I have wanted my synths on the wall for some time and had a heck of time finding information on how to do it… reasonably priced. I have friends that have used the slatwall and brackets like retail stores (Guitar Center) does but it can get costly. I found a couple sets of String Swing wall mount brackets that work with slatwall used online. I then was on the hunt for a piece of slatwall panel but I really wanted to find it locally since shipping would be a pain. I found that Lowes carries a product called Gladiator for garage and outdoor organization. It looked like a little bigger version of slatwall panels. With a little bit of modding on the String Swing bracket, it worked out perfect.
Here is my Roland Juno-60 sitting pretty on the wall.
I could not ask for anything better at this point. This was exactly what I envisioned. One more tier for one more synth and I will call this wall complete. Another cool thing about the Gladiator product from Lowes is that they sell shelves, mount & hooks. I am going to have to put some cable holders and a nice hook for headphones.
This is another freebie I got from a friend since It was having problems. After further inspection I found the power was grounding out on the enclosure. I asked if he wanted it back since I fixed it and he said he bought the nano version and was happy with it.
This is the 3rd version of the Small Stone pedal by Electro-Harmonix and can be identified by the lack of LED as opposed to the 4th version which has the LED. The 3rd version has 2 LM13600AN and one LM324N ICs and is considered by many to be the stronger and more balanced sounding phaser of all the other versions.
EDIT: All the above would be true but my unit looks to be the a 3rd version enclosure with 2nd version guts. Mine has the 4 EH1048 OTAs chips like the 2nd version. I will need to do some more research and see if this is from the factory like this or was a rehouse/repair. I would not be surprised if this came from EHX like this since they are so inconsistent with the builds.
This is a classic analog flanger made by Electro-Harmonix. This pedal seems to be the V3 from 1980-81 due to the model EH-5150-D on the PCB but I have not found a red PCB v3 before like this one. The inconsistencies make it so hard to track down exact information on this unit. I also do not think these are the original knobs.
In 1969 Electro-Harmonix came out with a Muff Fuzz which was the same form factor as the LPB-1 that plugged directly into your amplifier and had a switch to turn it on and off. Over the years people wanted more overdrive out of the muff fuzz and people started stacking them. Electro-Harmonix then introduced the Double Muff (Can’t find a production date) that was 2 Muff Fuzz circuits cascaded in one box.
I aquired this 1977 Clone Theory from ebay a few years ago. It was a bit harder than I thought to find an original one that did not break the bank. This is the first version for around 1977 with the SAD1024 IC and its in pretty good shape for its age. I have read a lot on these and found that this effect was responsible for some of the great sounds of Peter Hook (Joy Division/New Order) and Robin Guthrie (Cocteau Twins)

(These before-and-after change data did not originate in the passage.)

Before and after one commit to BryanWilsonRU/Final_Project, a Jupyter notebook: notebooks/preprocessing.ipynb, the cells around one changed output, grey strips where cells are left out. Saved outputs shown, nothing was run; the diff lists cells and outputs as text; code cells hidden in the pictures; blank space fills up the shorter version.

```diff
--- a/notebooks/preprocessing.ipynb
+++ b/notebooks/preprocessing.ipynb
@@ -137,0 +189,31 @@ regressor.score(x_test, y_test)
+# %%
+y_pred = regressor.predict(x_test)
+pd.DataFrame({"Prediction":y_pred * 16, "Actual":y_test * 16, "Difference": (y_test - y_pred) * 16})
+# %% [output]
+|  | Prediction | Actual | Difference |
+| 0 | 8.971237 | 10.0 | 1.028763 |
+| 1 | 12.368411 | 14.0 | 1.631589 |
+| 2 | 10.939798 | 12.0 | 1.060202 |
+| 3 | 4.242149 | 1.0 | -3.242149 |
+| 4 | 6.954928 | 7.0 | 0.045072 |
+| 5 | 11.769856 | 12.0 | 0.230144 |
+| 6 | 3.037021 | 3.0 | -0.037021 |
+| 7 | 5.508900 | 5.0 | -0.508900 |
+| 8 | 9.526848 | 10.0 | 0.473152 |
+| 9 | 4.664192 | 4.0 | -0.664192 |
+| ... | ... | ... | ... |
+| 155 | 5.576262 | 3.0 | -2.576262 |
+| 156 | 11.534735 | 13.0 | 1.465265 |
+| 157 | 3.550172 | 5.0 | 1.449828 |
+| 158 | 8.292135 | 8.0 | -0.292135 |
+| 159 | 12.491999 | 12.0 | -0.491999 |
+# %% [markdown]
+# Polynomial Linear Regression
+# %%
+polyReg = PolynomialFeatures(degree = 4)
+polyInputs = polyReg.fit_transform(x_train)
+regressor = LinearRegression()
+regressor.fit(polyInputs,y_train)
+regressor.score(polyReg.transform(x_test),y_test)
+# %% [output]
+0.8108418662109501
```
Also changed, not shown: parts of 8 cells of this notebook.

This was a freebee from a friend that did not care for the small stone sound in general. It needed a bit of cleanup and a switch replacment (which I took from a broken version 3) and it was good to go.
The version 2 came out in 1979 and the circuit was not changed much from the version 1. It still used the EH1048 Operational Transconductance Amplifiers (OTA) chips. The Small Stone is a 4 stage phase shifter with one additional stage for feedback, which can be activated using the “Color” switch. At the time the only pedal that was compaired to the Small Stone was the MXR Phase 90 but instead of OTA’s it used matched FET transistors.
I got this early 90’s DMM from eBay a few years ago and it’s been kicked on and off my pedal board. It has not been removed because I do not like it but for the reason that I have so many delay pedals that I constantly swap them around. I simply love this pedal but never used it enough to justify the real estate on my board to it. I decided to open it up and give it a bit of clean up and tool some photos along the way.
I buttoned this beast back up and played with it for about 30 minutes. It doesn’t take long to see why you keep a pedal like this around.